Red Hat told Silverlinings that its new collaboration with Tech Mahindra is intended to equip service providers with ready-made workloads that are supported across any cloud landscape to extend 5G and MEC services in hybrid cloud environments.

Ian Hood, chief strategist for global industries at Red Hat said that such oven-ready workloads are intended to get services to market faster. “With the offering from Tech Mahindra and Red Hat, CSPs benefit from a network-as-a-service solution with the built-in capabilities they need to extend 5G and MEC workloads in hybrid and multi-cloud environments. The first use cases we are targeting with [communications service providers] CSPs are private wireless (LTE/5G) and IoT workloads for end users in retail, energy, manufacturing and defense sectors,” he told us in an email.

The firms are using Red Hat’s OpenShift Service on AWS (ROSA) with Tech Mahindra software for the offering. Additionally, as part of the system, Casa Systems 5G core functions are running on a combination of ROSA and Red Hat’s OpenShift Container Platform at the edge.

Hood would not reveal which service providers are interested in the software yet. “We cannot share any CSPs by name at this point, but Tech Mahindra and Red Hat are in early conversations with several CSPs to implement and enable innovative edge services with this hybrid cloud solution,” he told us.

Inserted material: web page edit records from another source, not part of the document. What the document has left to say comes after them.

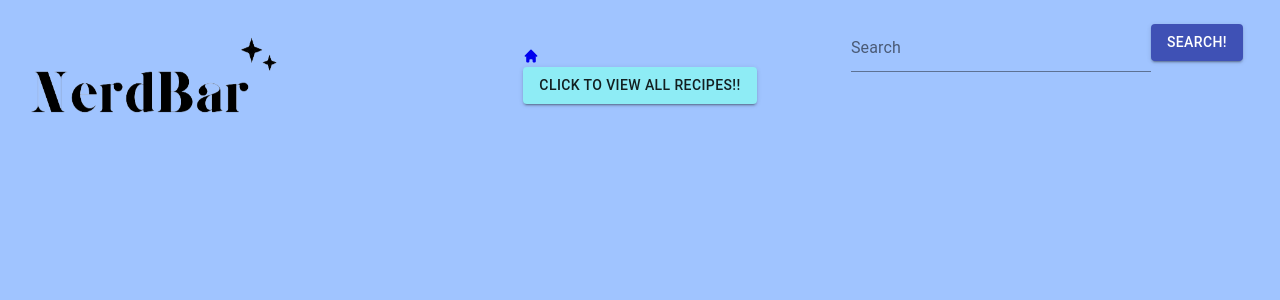
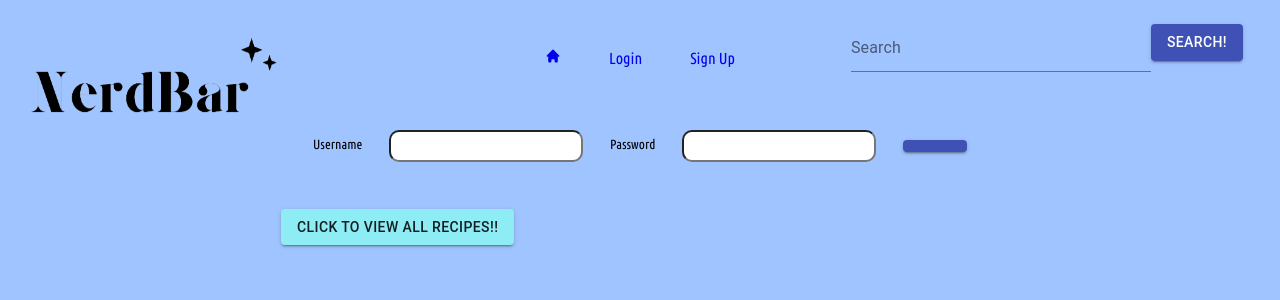
Before and after one commit to klsmith5370/NerdBar, a React app: page /home in a window 1280 px wide. Shown: the top 300 px of the page. Built offline with nearby package versions, Linux system fonts and the light colour scheme; no server answers.

Commit message:
Brought back in auth form

```diff
--- a/client/App.js
+++ b/client/App.js
@@ -6,7 +6,7 @@ import Home from './components/Home';
 import { AllRecipes } from './components/AllRecipes'
 
 import { me, logout } from './store'
-// import { AuthForm } from '../client/components/AuthForm'
+import { AuthForm } from '../client/components/AuthForm'
 // import Contact from './components/Contact';
 import Navbar from './components/Navbar'
 import Search from './components/Search';
@@ -47,15 +47,18 @@ const App = () => {
           ) : (
           <Routes>
             <Route exact path='/' element={<Login />} />
-            {/* <Route path='/home' element={<AuthForm />} /> */}
-            {/* <Route path='/login' element={<Login />} /> */}
-            {/* <Route path='/signup' element={<Signup />} /> */}
+            <Route path='/home' element={<AuthForm />} />
+            <Route path='/login' element={<Login />} />
+            <Route path='/signup' element={<Signup />} />
             <Route path='/characterRecipes' element={<AllRecipes />} />
             <Route path='/characterRecipes/:id' element={<SingleRecipe />} />
             <Route path='/search/:characterName' element={<Search />} />
           </Routes>
           )}
           {/* <Contact /> */}
+          <Link to='/characterRecipes'>
+            <Button className='view-all-cards' variant='contained' style={{ backgroundColor: '#8EECF5' }}>Click to view all recipes!!</Button>
+          </Link>
         </div>
   )
 }
--- a/client/components/AuthForm.js
+++ b/client/components/AuthForm.js
@@ -9,11 +9,11 @@ import { Button } from '@material-ui/core'
  * COMPONENT
  */
 export const AuthForm = props => {
-  // const {name, displayName, handleSubmit, error} = props
+  const {name, displayName, handleSubmit, error} = props
 
   return (
     <div>
-      {/* <form onSubmit={handleSubmit} name={name}>
+      <form onSubmit={handleSubmit} name={name}>
         <div>
           <label htmlFor='username'>
             <small>Username</small>
@@ -30,7 +30,7 @@ export const AuthForm = props => {
           <Button className='login-submit' type='submit' variant='contained' color='primary'>{displayName}</Button>
         </div>
         {error && error.response && <div> {error.response.data} </div>}
-      </form> */}
+      </form>
 
     </div>
 
--- a/client/components/Navbar.js
+++ b/client/components/Navbar.js
@@ -26,13 +26,10 @@ const Navbar = ({handleClick, isLoggedIn}) => (
         <div>
           {/* The navbar will show these links before you log in */}
           <Link to='/home'><HiHome /></Link>
-          {/* <Link to="/login">Login</Link>
-          <Link to="/signup">Sign Up</Link> */}
+          <Link to="/login">Login</Link>
+          <Link to="/signup">Sign Up</Link>
           {/* <Link to='/follow'>Follow us!</Link> */}
           <SearchBar />
-          <Link to='/characterRecipes'>
-            <Button className='view-all-cards' variant='contained' style={{ backgroundColor: '#8EECF5' }}>Click to view all recipes!!</Button>
-          </Link>
         </div>
 
       )}
--- a/client/components/SingleRecipe.js
+++ b/client/components/SingleRecipe.js
@@ -4,7 +4,7 @@ import { useParams, Link } from 'react-router-dom'
 import { Container, Card, CardActionArea, CardActions, CardMedia, CardContent, Typography, Button, Collapse, IconButton } from '@material-ui/core'
 import { fetchSingleRecipe } from '../store/recipe'
 import { FaArrowLeft } from 'react-icons/fa'
-import { FaArrowDown } from "react-icons/fa6"
+import { FaArrowRight } from 'react-icons/fa'
 import { styled } from '@material-ui/core'
 
 const ExpandMore = styled((props) => {
@@ -91,12 +91,14 @@ export const SingleRecipe = () => {
                         aria-expanded={expanded}
                         aria-label="show more"
                         >
-                            <FaArrowDown />
+                            <FaArrowRight />
                         </ExpandMore>
                     </CardActions>
 
                     <Collapse in={expanded} timeout='auto' unmountOnExit>
-                        Add to Favorite
+                        <CardContent>
+                            Add to Favorite
+                        </CardContent>
                     </Collapse>
             </Card>
         </Container>
```
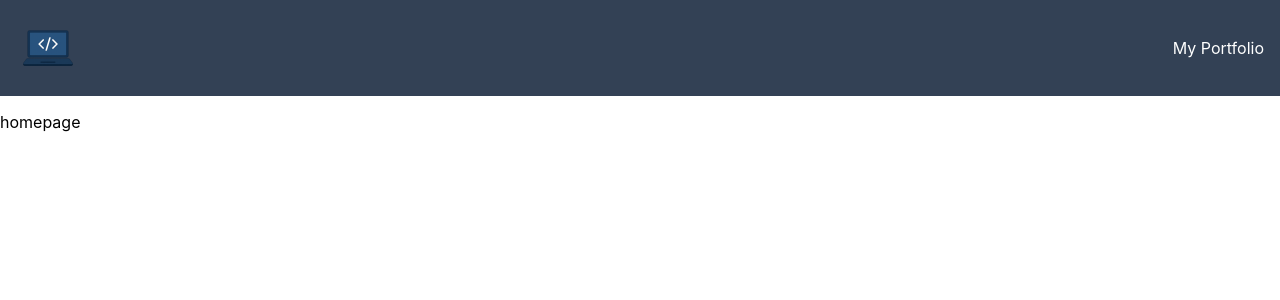
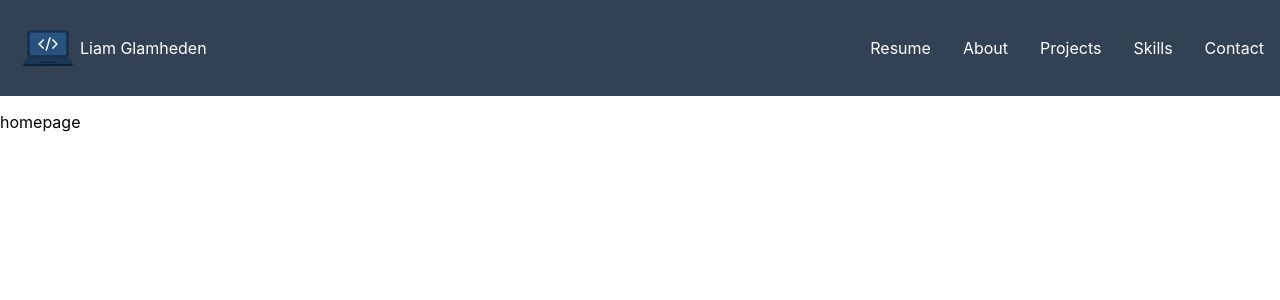
Before and after one commit to LiamGlamheden/fullstack-portfolio, a React (Create React App) app in the folder frontend/: page / in a window 1280 px wide. Shown: the top 300 px of the page. Built offline with nearby package versions, Linux system fonts and the light colour scheme.

Commit message:
add tabs simple styling

```diff
--- a/frontend/src/components/Header.tsx
+++ b/frontend/src/components/Header.tsx
@@ -10,8 +10,18 @@ export default function Header() {
       backgroundColor: "#334155",
       color: "white"
     }}>
-        <img src="/Portfolio-icon.png" alt="Portfolio icon" style={{ height: "4em"}} />
-        <p>My Portfolio</p>
+        <div style={{ display: "flex", alignItems: "center"}}>
+            <img src="/Portfolio-icon.png" alt="Portfolio icon" style={{ height: "4em" }} />
+            <p>Liam Glamheden</p>
+        </div>
+
+      <nav style={{ display: "flex", gap: "2rem" }}>
+        <p style={{ cursor: "pointer" }}>Resume</p>
+        <p style={{ cursor: "pointer" }}>About</p>
+        <p style={{ cursor: "pointer" }}>Projects</p>
+        <p style={{ cursor: "pointer" }}>Skills</p>
+        <p style={{ cursor: "pointer" }}>Contact</p>
+      </nav>
     </header>
   );
 }
```
Lines whose indentation alone changed are shown as unchanged.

Patrick Filkins, research manager, IoT and telecom network infrastructure, IDC, told us that the partnership between the two companies is designed to support service providers “looking more into the use of hybrid and multi-cloud that supports network workloads across RAN, core and transport.”

“This is of course reliant on Comms SPs actually adopting cloud-native network functions (CNFs),” the analyst said. “The [standalone] 5G core is cloud-native from the outset, and many Comms SPs are talking to hyperscale cloud providers about hosting 5G core workloads.” Filkins added, “The 5G core is interesting as we expect some of the 5G core functions (e.g., [user plane function]) to be run at the edge of the carrier network, or even in a private cloud on-premise,” he continued. “The RAN and transport domains, beyond a few greenfield builds, are less likely to happen in the near-term.”

Original article can be seen at: